Will Strickson
14 Sep 2021

With all the warm up races out the way, we look at the Flanders 2021 World Championships TT courses to see what might unfold next week

All the warm-up races are done, the European champions have been crowned, now it's time for the big one. The 2021 World Championships start on Sunday 19th September with the men's elite individual time-trial.

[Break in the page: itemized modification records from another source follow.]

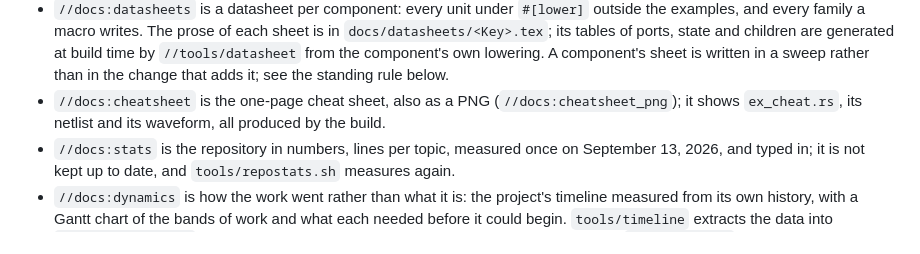
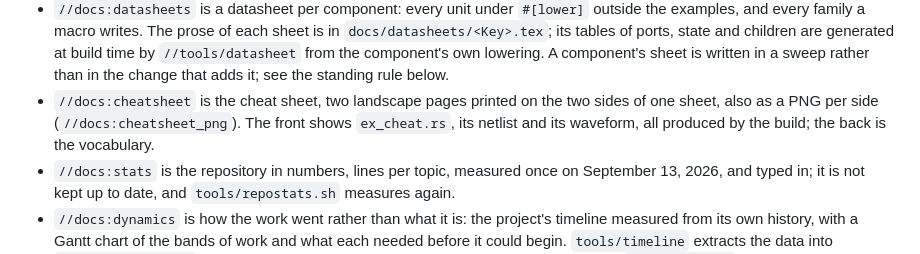
Before and after one commit to filmil/hdl-txhdl, a Markdown page: AGENTS.md, the part around the change. Rendered like a GitHub page.

Commit message:
docs: the cheat sheet is two-sided
AGENTS.md's list of documents and docs/README.md called it the one-page cheat sheet; both now say two sides of one sheet, with a PNG per side. Closes #568.

This commit has been created by an automated coding assistant,
with human supervision.

Prompt used to generate this change, in full:

> the language has changed a lot since we started, can you update the tutorial and cheat sheet. reword cheat sheet prose to be more personable, and use 2 sheets for content - it will be printed on a single sheet of paper using both sides

Co-Authored-By: Claude Opus 5.5 <noreply@anthropic.com>
Claude-Session: https://claude.ai/code/session_0159F4YpLH79ExCbDbGgGpMG

```diff
--- a/AGENTS.md
+++ b/AGENTS.md
@@ -138,9 +138,11 @@ all under `//docs`:
   `//tools/datasheet` from the component's own lowering.
   A component's sheet is written in a sweep rather than in the change
   that adds it; see the standing rule below.
-* `//docs:cheatsheet` is the one-page cheat sheet, also as a PNG
-  (`//docs:cheatsheet_png`); it shows `ex_cheat.rs`, its netlist and
-  its waveform, all produced by the build.
+* `//docs:cheatsheet` is the cheat sheet, two landscape pages printed
+  on the two sides of one sheet, also as a PNG per side
+  (`//docs:cheatsheet_png`). The front shows `ex_cheat.rs`, its
+  netlist and its waveform, all produced by the build; the back is
+  the vocabulary.
 * `//docs:stats` is the repository in numbers, lines per topic,
   measured once on September 13, 2026, and typed in; it is not kept up
   to date, and `tools/repostats.sh` measures again.
```
Also changed, not shown: docs/README.md (+1 -1 lines).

As the rainbow bands, won by Filippo Ganna and Anna van der Breggen in Imola last year, hit their expiry date, it's once again time to find out who's the best at road cycling's purest form.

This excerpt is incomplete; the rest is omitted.